▸ Recorded information:

_ _ _ _ _ _ _

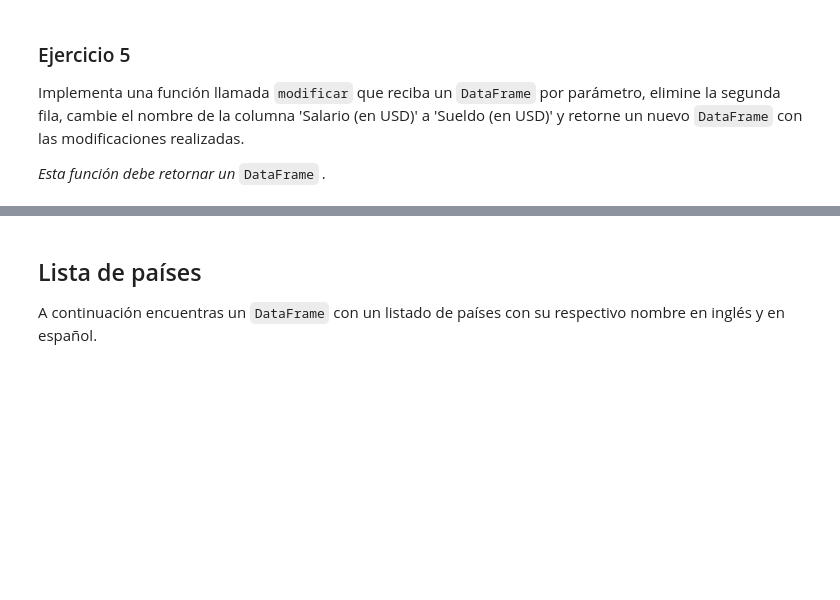
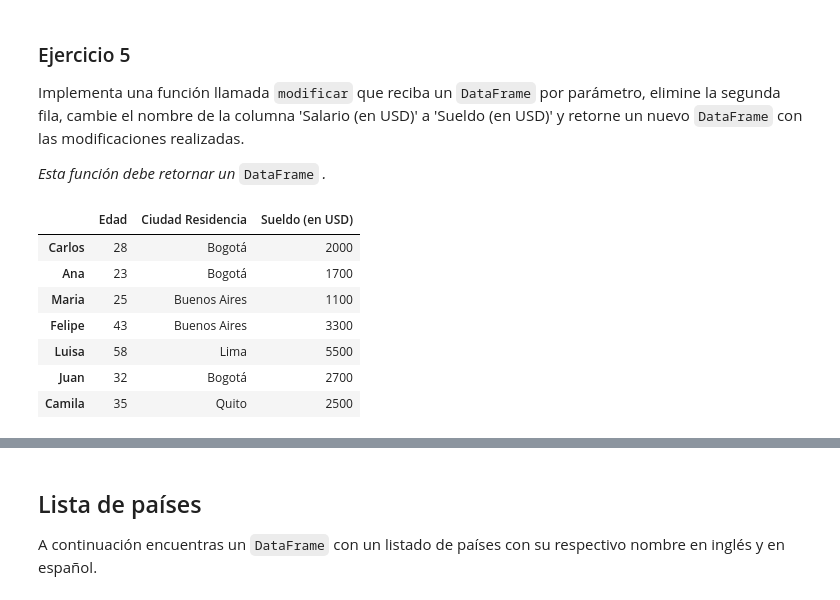
Before and after one commit to cjespitiam/MIIA_estudiante_11, a Jupyter notebook: Talleres/Taller_5_11.ipynb, the cells around one changed output, grey strips where cells are left out. Cells and saved outputs as stored; diff of their text form; code cells hidden in the pictures; blank space fills up the shorter version.

```diff
--- a/Talleres/Taller_5_11.ipynb
+++ b/Talleres/Taller_5_11.ipynb
@@ -310,3 +368,23 @@ raise NotImplementedError()
+# %%
+# YOUR CODE HERE
+
+def modificar(dataframe1):
+
+    nuevodf = dataframe1.drop(dataframe1.index[1])
+    nuevodf = nuevodf.rename(columns={"Salario (en USD)":"Sueldo (en USD)"})
+
+    return nuevodf
+
+modificar(empleados)
+# %% [output]
+|  | Edad | Ciudad Residencia | Sueldo (en USD) |
+| Carlos | 28 | Bogotá | 2000 |
+| Ana | 23 | Bogotá | 1700 |
+| Maria | 25 | Buenos Aires | 1100 |
+| Felipe | 43 | Buenos Aires | 3300 |
+| Luisa | 58 | Lima | 5500 |
+| Juan | 32 | Bogotá | 2700 |
+| Camila | 35 | Quito | 2500 |
 # %%
 ## AUTO-CALIFICADOR
 
```
Also changed, not shown: parts of 24 cells of this notebook, 23 other files.
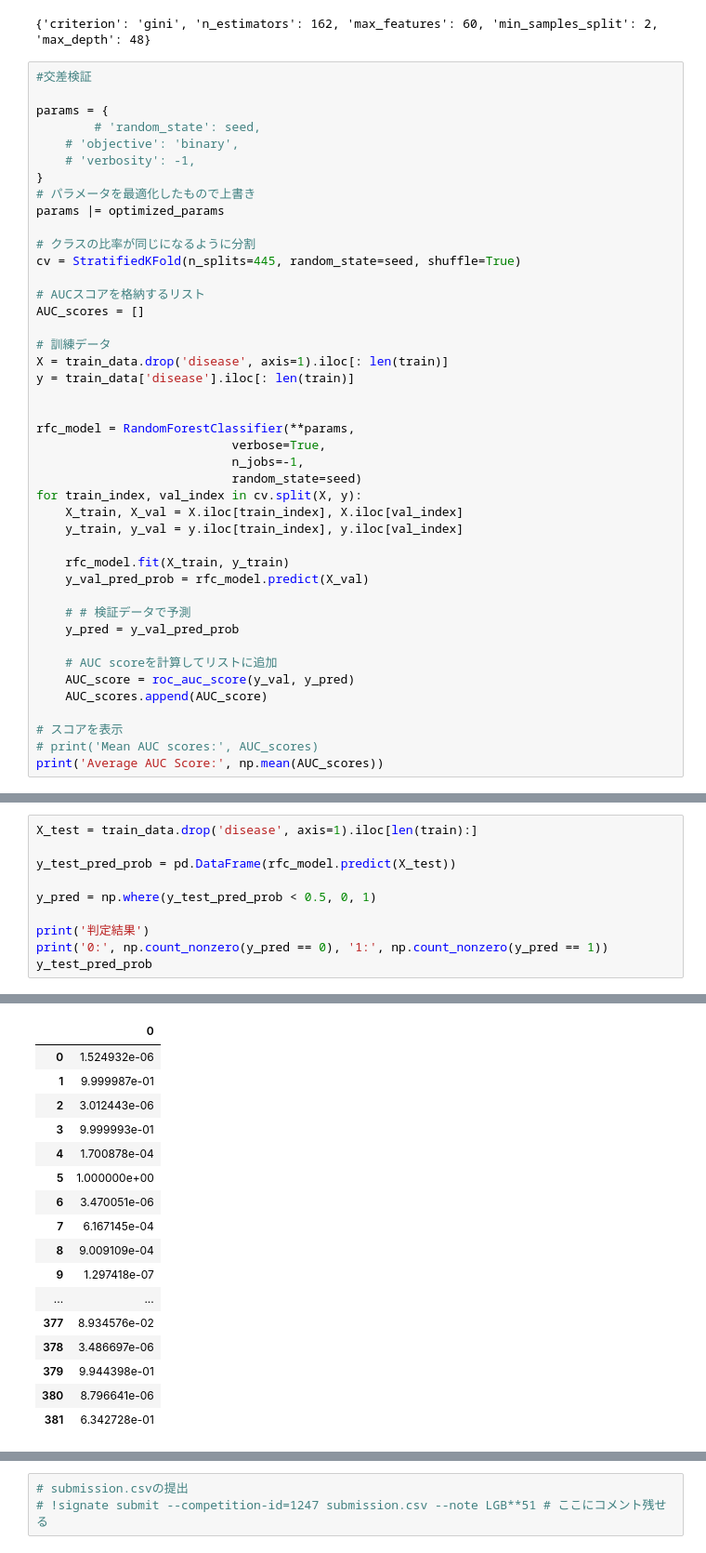
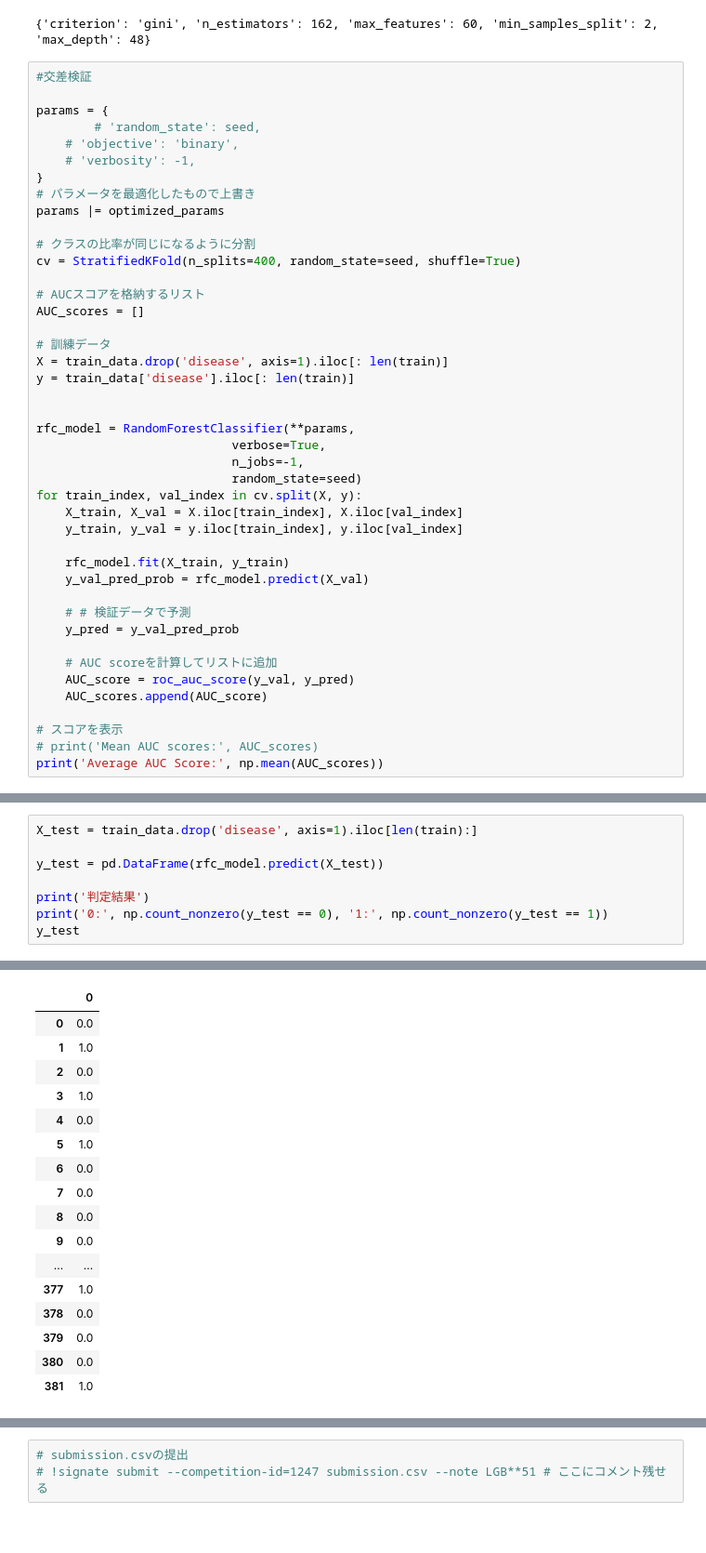
Before and after one commit to MiUPa/docker_book, a Jupyter notebook: SIGNATE_265/model_choice.ipynb, the cells around one changed output, grey strips where cells are left out. Shown at 93% size. Drawn from its saved outputs; the diff is of its cells as text.

```diff
--- a/SIGNATE_265/model_choice.ipynb
+++ b/SIGNATE_265/model_choice.ipynb
@@ -274,7 +274,7 @@ params = {
 params |= optimized_params
 
 # クラスの比率が同じになるように分割
-cv = StratifiedKFold(n_splits=445, random_state=seed, shuffle=True)
+cv = StratifiedKFold(n_splits=400, random_state=seed, shuffle=True)
 
 # AUCスコアを格納するリスト
 AUC_scores = []
@@ -326,12 +331,10 @@ print('Average AUC Score:', np.mean(AUC_scores))
 # %%
 X_test = train_data.drop('disease', axis=1).iloc[len(train):]
 
-y_test_pred_prob = pd.DataFrame(rfc_model.predict(X_test))
-
-y_pred = np.where(y_test_pred_prob < 0.5, 0, 1)
+y_test = pd.DataFrame(rfc_model.predict(X_test))
 
 print('判定結果')
-print('0:', np.count_nonzero(y_pred == 0), '1:', np.count_nonzero(y_pred == 1))
-y_test_pred_prob
+print('0:', np.count_nonzero(y_test == 0), '1:', np.count_nonzero(y_test == 1))
+y_test
 # %% [output]
 判定結果
@@ -339,17 +345,17 @@ y_test_pred_prob
 |  | 0 |
-| 0 | 1.524932e-06 |
-| 1 | 9.999987e-01 |
-| 2 | 3.012443e-06 |
-| 3 | 9.999993e-01 |
-| 4 | 1.700878e-04 |
-| 5 | 1.000000e+00 |
-| 6 | 3.470051e-06 |
-| 7 | 6.167145e-04 |
-| 8 | 9.009109e-04 |
-| 9 | 1.297418e-07 |
+| 0 | 0.0 |
+| 1 | 1.0 |
+| 2 | 0.0 |
+| 3 | 1.0 |
+| 4 | 0.0 |
+| 5 | 1.0 |
+| 6 | 0.0 |
+| 7 | 0.0 |
+| 8 | 0.0 |
+| 9 | 0.0 |
 | ... | ... |
-| 377 | 8.934576e-02 |
-| 378 | 3.486697e-06 |
-| 379 | 9.944398e-01 |
-| 380 | 8.796641e-06 |
-| 381 | 6.342728e-01 |
+| 377 | 1.0 |
+| 378 | 0.0 |
+| 379 | 0.0 |
+| 380 | 0.0 |
+| 381 | 1.0 |
```
Also changed, not shown: parts of 4 cells of this notebook.
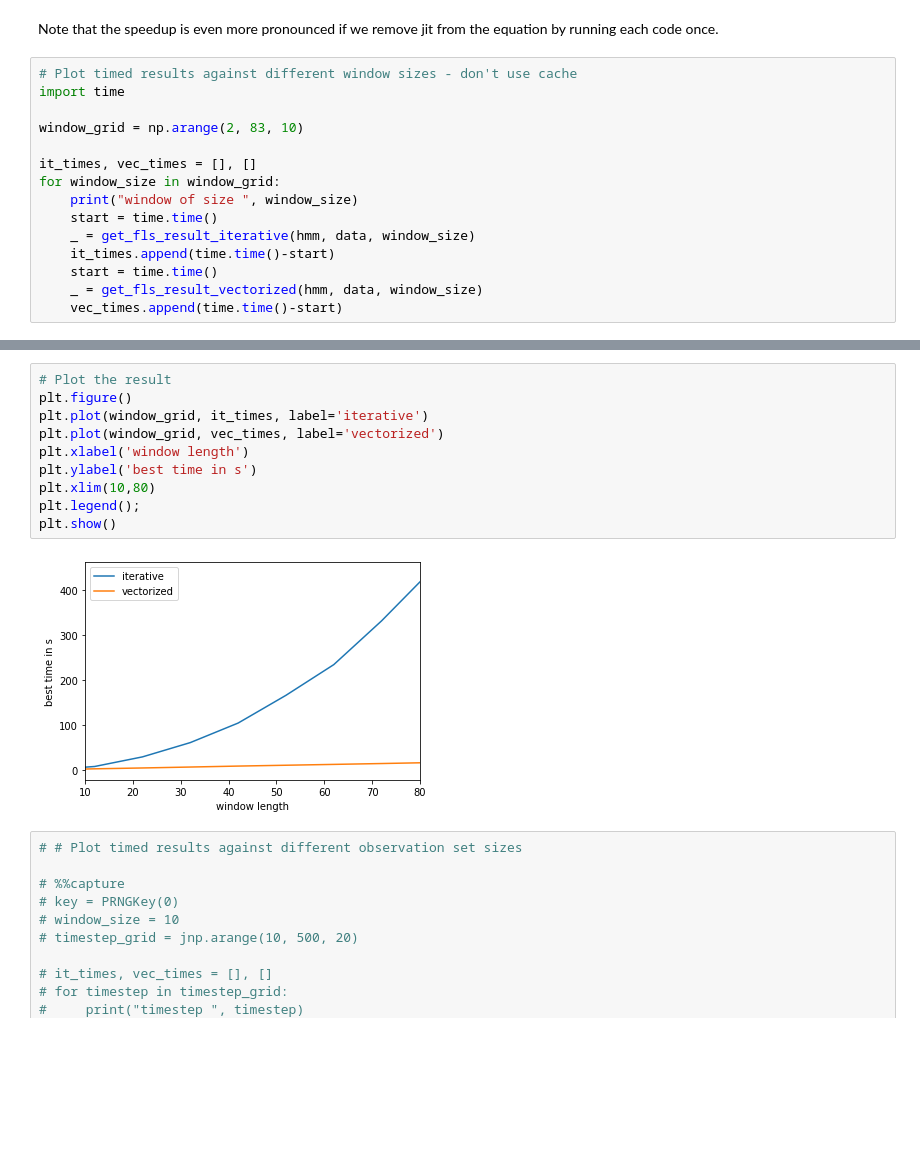
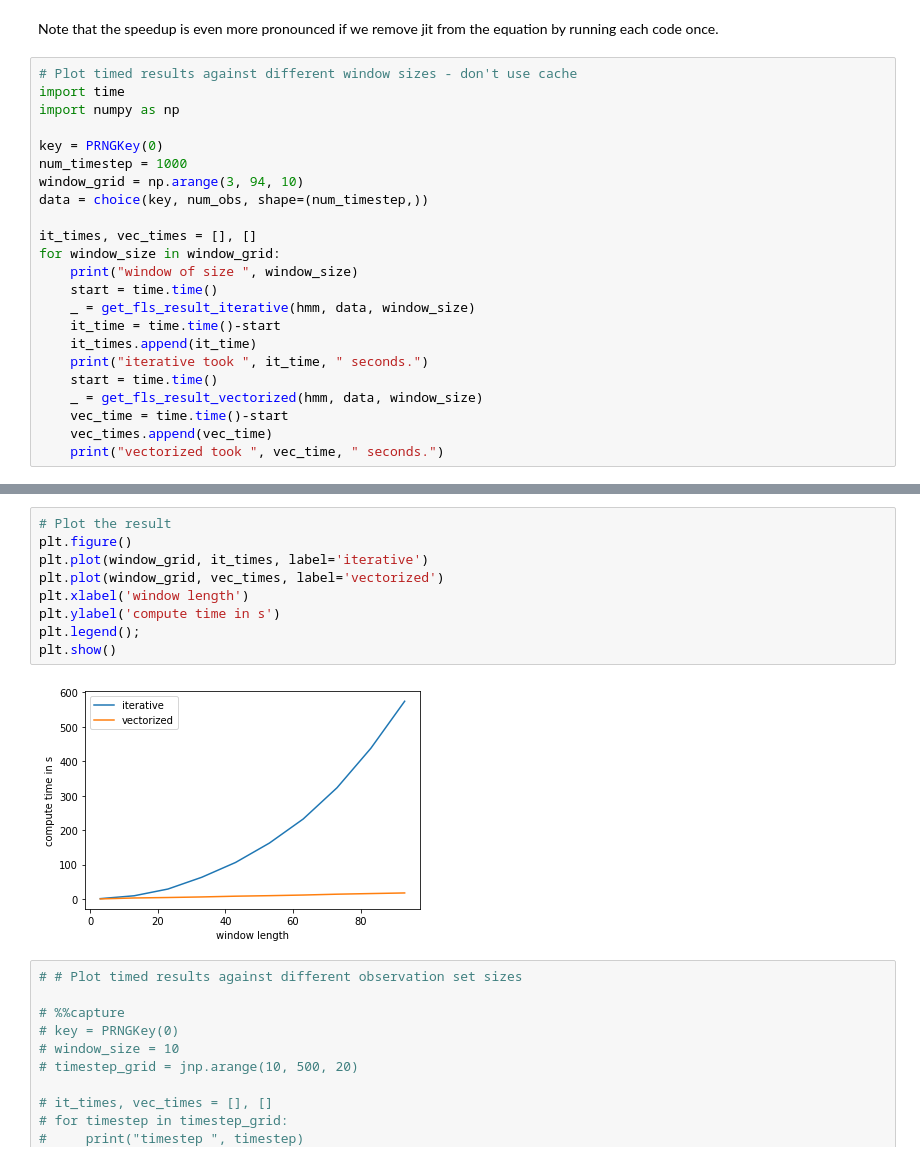
Before and after one commit to petergchang/hmm-jax, a Jupyter notebook: fixed_lag_smoother.ipynb, the cells around one changed output, grey strips where cells are left out. Cells and saved outputs as stored; diff of their text form; blank space fills up the shorter version.

```diff
--- a/fixed_lag_smoother.ipynb
+++ b/fixed_lag_smoother.ipynb
@@ -333,16 +339,24 @@ Note that the speedup is even more pronounced if we remove jit from the equation
 # %%
 # Plot timed results against different window sizes - don't use cache
 import time
+import numpy as np
 
-window_grid = np.arange(2, 83, 10)
+key = PRNGKey(0)
+num_timestep = 1000
+window_grid = np.arange(3, 94, 10)
+data = choice(key, num_obs, shape=(num_timestep,))
 
 it_times, vec_times = [], []
 for window_size in window_grid:
     print("window of size ", window_size)
     start = time.time()
     _ = get_fls_result_iterative(hmm, data, window_size)
-    it_times.append(time.time()-start)
+    it_time = time.time()-start
+    it_times.append(it_time)
+    print("iterative took ", it_time, " seconds.")
     start = time.time()
     _ = get_fls_result_vectorized(hmm, data, window_size)
-    vec_times.append(time.time()-start)
+    vec_time = time.time()-start
+    vec_times.append(vec_time)
+    print("vectorized took ", vec_time, " seconds.")
 # %% [output]
@@ -358,15 +380,14 @@ window of size  82
 # %%
 # Plot the result
 plt.figure()
 plt.plot(window_grid, it_times, label='iterative')
 plt.plot(window_grid, vec_times, label='vectorized')
 plt.xlabel('window length')
-plt.ylabel('best time in s')
-plt.xlim(10,80)
+plt.ylabel('compute time in s')
 plt.legend();
 plt.show()
 # %% [output]
-[figure, old version]
+[figure, new version]
 # %%
 # # Plot timed results against different observation set sizes
 
```
Also changed, not shown: parts of 2 cells of this notebook.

_ _ _ _ _ _ _

▸ What is expected:
Reproduce each line from the records that contains the word "append".

▸ Result of this exercise:
-    it_times.append(time.time()-start)
+    it_times.append(it_time)
-    vec_times.append(time.time()-start)
+    vec_times.append(vec_time)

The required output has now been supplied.